NS: How long have you been a band?
Aaron: It’s hard to calculate… Because… It never initially started as an idea to be a “band” in the traditional sense. It wasn’t like, “Let’s start a band!” It was like: “Cool, he’s got songs, I got songs. Let’s see if we can write songs together and what happens.” It was never like: “Aw, we have to get another guitar player, and we gotta start rehearsing to play live, and we need a band name…” There was no band name. On our last tour that we did in January ‘08, until like, a few weeks before we left, we still didn’t have a band name yet… Because it wasn’t important to us. It didn’t matter. I know the first time that me and Mike sat down, and even started discussing writing some songs together was… After Nails did that tour with Bauhaus? And then me, Troy, and Mike started putting the songs together at Shabbey Road in between those Nails tours. But at first, yeah, it was… Summer? Like, two years ago?
Aaron: DAMN, that was two years ago already? Whoa. Time flies when yer not havin’ fun, huh? So yeah, it was two years ago that we first sat down and we were kinda just tinkering, kicking the idea around. And then it kinda just slowly… Damn! Two years ago?
NS: So, musically, has it changed a lot from what you did at the beginning?
Aaron: Yes. It’s changed a lot from what the initial idea of the “band” or “project” or whatever it was intended to be. It’s obviously not a “project” anymore. When we first started, It was just trying to write these simple, melodic songs. Maybe drums, maybe not…
But there was definitely no heavy, hard hitting stuff… And a lot of ideas based more around sparser instrumentation. More acoustic guitars, harmonica, piano, organ… That sort of vibe. Also a big emphasis on vocal harmonies… I specifically wanted Mike and I to be able to do some Simon & Garfunkel type melodies…
And initially, the main reason to even add a second guitar player or whatever, wasn’t for the extra guitar, but because I wanted to do more three part harmony stuff. Like Crosby, Stills, and Nash. That initial idea for the band’s sound will be represented when the album comes out. Some of the songs we’ve played live, you know, just because in a live setting things just sound more aggressive or whatever when you plug in… But on the record they’ll sound pretty different than how they do live.

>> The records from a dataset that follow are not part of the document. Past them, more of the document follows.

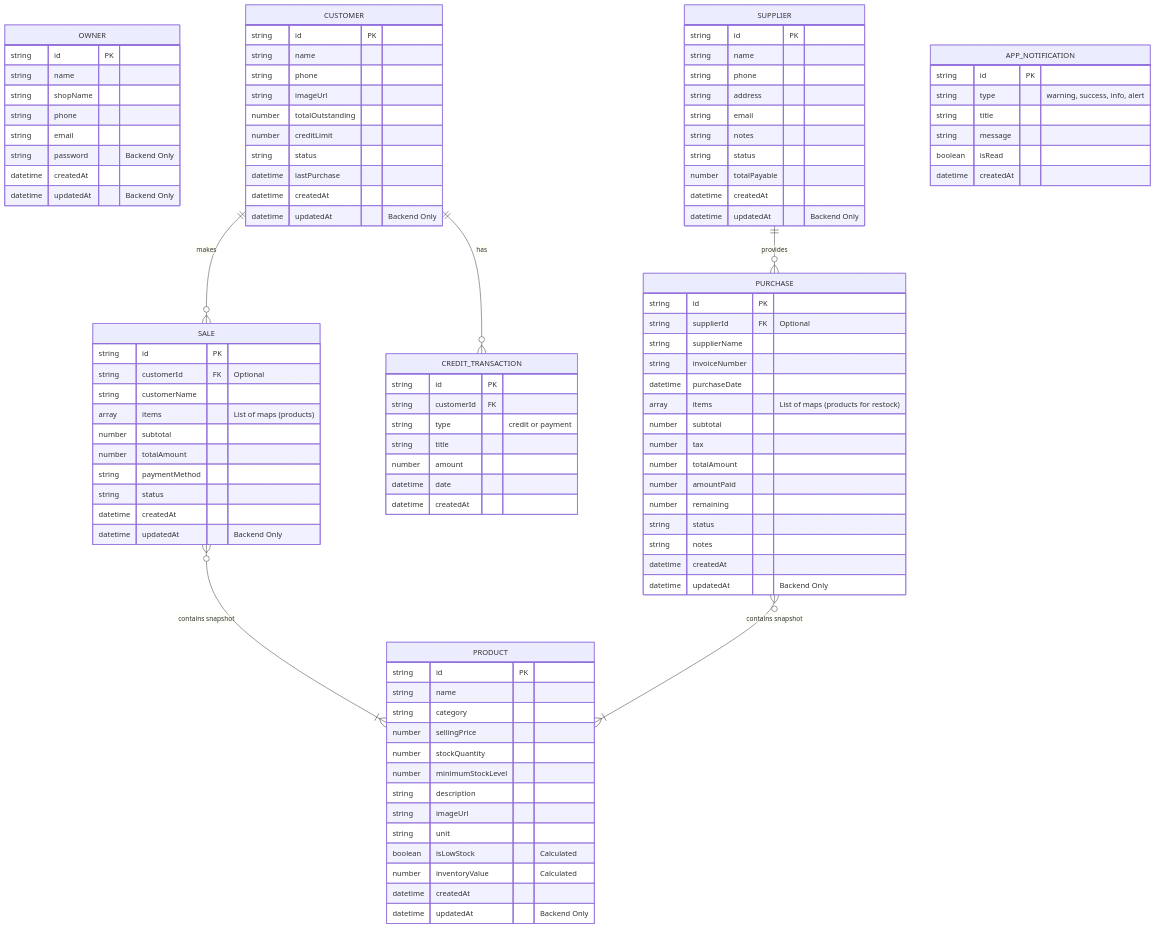
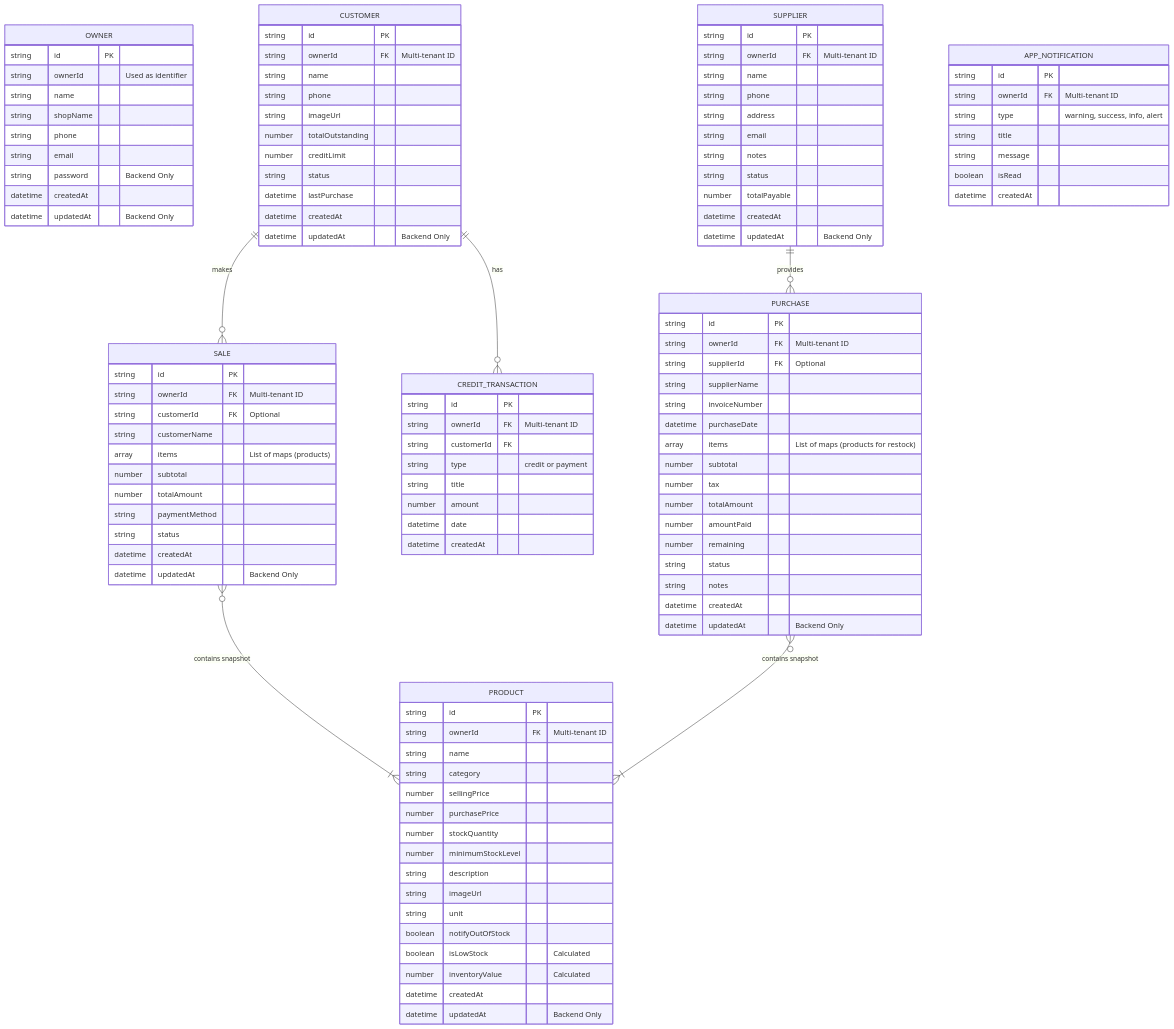
Before and after one commit to dilshan-code/ITP_KANDY_7: the diagram in Assets/er_diagram.md, drawn with Mermaid. The commit also changed other lines of this file and 10 other files, not shown here.

```diff
--- a/Assets/er_diagram.md
+++ b/Assets/er_diagram.md
@@ -9,6 +9,7 @@
     %% Entities
     OWNER {
         string id PK
+        string ownerId "Used as identifier"
         string name
         string shopName
         string phone
@@ -20,6 +21,7 @@
 
     CUSTOMER {
         string id PK
+        string ownerId FK "Multi-tenant ID"
         string name
         string phone
         string imageUrl
@@ -33,6 +35,7 @@
 
     SUPPLIER {
         string id PK
+        string ownerId FK "Multi-tenant ID"
         string name
         string phone
         string address
@@ -46,14 +49,17 @@
 
     PRODUCT {
         string id PK
+        string ownerId FK "Multi-tenant ID"
         string name
         string category
         number sellingPrice
+        number purchasePrice
         number stockQuantity
         number minimumStockLevel
         string description
         string imageUrl
         string unit
+        boolean notifyOutOfStock
         boolean isLowStock "Calculated"
         number inventoryValue "Calculated"
         datetime createdAt
@@ -62,6 +68,7 @@
 
     SALE {
         string id PK
+        string ownerId FK "Multi-tenant ID"
         string customerId FK "Optional"
         string customerName
         array items "List of maps (products)"
@@ -75,6 +82,7 @@
 
     PURCHASE {
         string id PK
+        string ownerId FK "Multi-tenant ID"
         string supplierId FK "Optional"
         string supplierName
         string invoiceNumber
@@ -93,6 +101,7 @@
 
     CREDIT_TRANSACTION {
         string id PK
+        string ownerId FK "Multi-tenant ID"
         string customerId FK
         string type "credit or payment"
         string title
@@ -103,6 +112,7 @@
 
     APP_NOTIFICATION {
         string id PK
+        string ownerId FK "Multi-tenant ID"
         string type "warning, success, info, alert"
         string title
         string message
```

NS: You seemed to play around a bit more with that initial idea on some of the songs on the first tour, no?
Aaron: Yeah. The first tour was more about… Kind of drawing a line in the sand. Because people didn’t know what to expect from us. I mean, we didn’t really have any, or much music out at all, besides a couple songs on myspace. So people were just showing up based on whoever was in the band or whatever. So, by doing the acoustic songs… Even if it lost people’s attention, or even bummed them out, that was great. At that point, in those initial stages, it was more about the statement it made than anything. If it made the dude in the fucking Marilyn Manson or Nitzer Ebb shirt with dreadlocks or whatever to walk out of the room because he wasn’t expecting us to be playing “pussy shit”, then it served it’s purpose.
NS: Did that happen?
Aaron: Sure. And I LOVED that. It’s like: “Awwwww, did we help you figure out that you don’t really like MUSIC, you just like playing dress-up for the ‘Hot Topic Prom’, and were hoping that other people like you would show up with really shitty ‘Nightmare Before Christmas’ tattoos too? Were you hoping there would be a lazer light show, fog machines, and dudes running around in circles with shaved eyebrows on stage? Well, that’s not what this band is doing here, but thanks for the gas money! And careful down those stairs on your way out. It’s easy to slip and hurt yourself with those frankenstein boots on.” But ya know, that’s fine. Different strokes for different folks. It wasn’t ever a large percentage of the crowd. They’d be mad at us for some reason for not playing music like that… Like they’d been ripped off or something. But it’s not like WE were mad at THEM. It’s like: “Sorry this wasn’t your thing bro. You don’t get it now, but ya probably will when the zits go away. And I’m sure Rob Zombie, or something like that is coming to town real soon, so you can find all those other super individualistic people… That happen to all look exactly like you… At that show instead.”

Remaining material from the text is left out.